From the records below, copy every line that contains the word "header".

[Screenshot and code edit data]
________________________________________
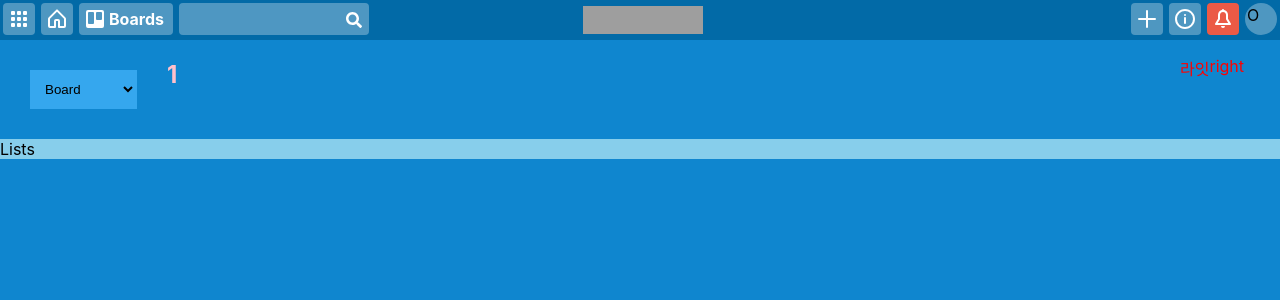
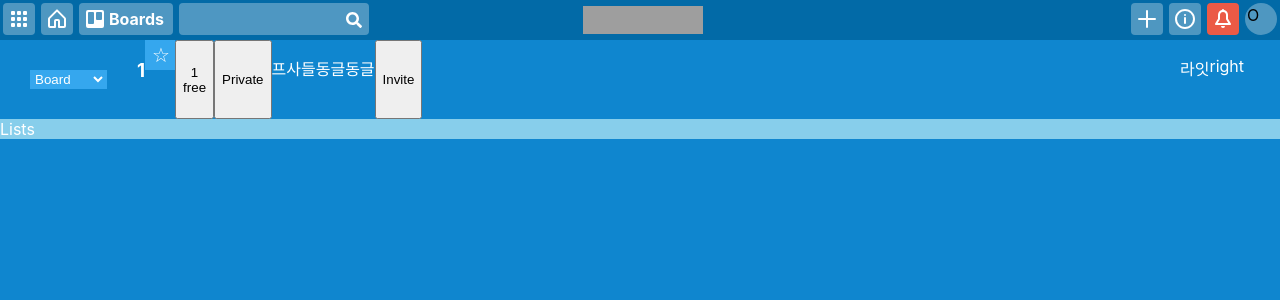
Before and after one commit to wafflestudio18-5/team5-frontend, a React (Create React App) app: page /b/1/1 in a window 1280 px wide. Shown: the top 300 px of the page. Built offline with nearby package versions, Linux system fonts and the light colour scheme; grey boxes are pictures that could not be loaded.

Commit message:
board 전용 헤더 만드는중. 아이콘 찾아봐야 할 듯

```diff
--- a/src/Components/Board/Board.css
+++ b/src/Components/Board/Board.css
@@ -1,14 +1,15 @@
 #Board-wrapper {
   background-color: #0f86cf;
   min-height: calc(100vh - 40px);
+  color: white;
 }
 
 
-select {
+#Board-wrapper select {
   border: 1px transparent solid;
-  padding: 10px;
-  padding-right: 20px;
+  padding: 0px;
   background-color: #35a7ee;
+  color: white;
 }
 
 #board-header {
@@ -18,15 +19,22 @@ select {
 
 #board-header-left {
   display: flex;
-  color: pink;
 }
 
 #board-header-right {
   display: flex;
   width: 100px;
-  color: red;
 }
 
 #board-lists {
   background-color: skyblue;
 }
+
+#board-header-star {
+  background-color: #35a7ee;
+  width: 30px !important;
+  height: 30px;
+  border: 1px transparent solid;
+  color: white;
+  font-size: 20px;
+}
--- a/src/Components/Board/Board.js
+++ b/src/Components/Board/Board.js
@@ -13,7 +13,12 @@ function Board({data}) {
           <option value="Calendar">Calendar</option>
           <option value="Map">Map</option>
           </select>
-          <h2>{data.board_name}</h2>
+          <h3>{data.board_name}</h3>
+          <button id="board-header-star">☆</button>
+          <button>{data.board_name}<div id="board-header-freeboard">free</div></button>
+          <button>Private</button>
+          <p>프사들동글동글</p>
+          <button>Invite</button>
         </div>
 
         <div id="board-header-right">
--- a/src/Components/Login/Login.css
+++ b/src/Components/Login/Login.css
@@ -82,7 +82,7 @@ a:hover {
     margin-bottom: 10px;
 }
 
-div button {
+.loginPage div button {
     direction: flex;
     height: 40px;
     margin: 5px;
@@ -92,7 +92,7 @@ div button {
     border-radius: 3px;
 }
 
-div button:hover {
+.loginPage div button:hover {
     background-color: rgb(240, 240, 240);
 }
 
@@ -114,7 +114,7 @@ div button:hover {
     margin-bottom: 10px !important;
 }
 
-select {
+.loginPage select {
     border: 1px lightgrey solid;
     padding: 10px;
     padding-right: 20px;
--- a/src/Components/SignUp/SignUp.css
+++ b/src/Components/SignUp/SignUp.css
@@ -80,7 +80,7 @@ a:hover {
     margin-bottom: 10px;
 }
 
-div button {
+.SignUpPage div button {
     direction: flex;
     height: 40px;
     margin: 5px;
```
________________________________________
RESPONSE BELOW
 #board-header {
 #board-header-left {
 #board-header-right {
+#board-header-star {
+          <button id="board-header-star">☆</button>
+          <button>{data.board_name}<div id="board-header-freeboard">free</div></button>
         <div id="board-header-right">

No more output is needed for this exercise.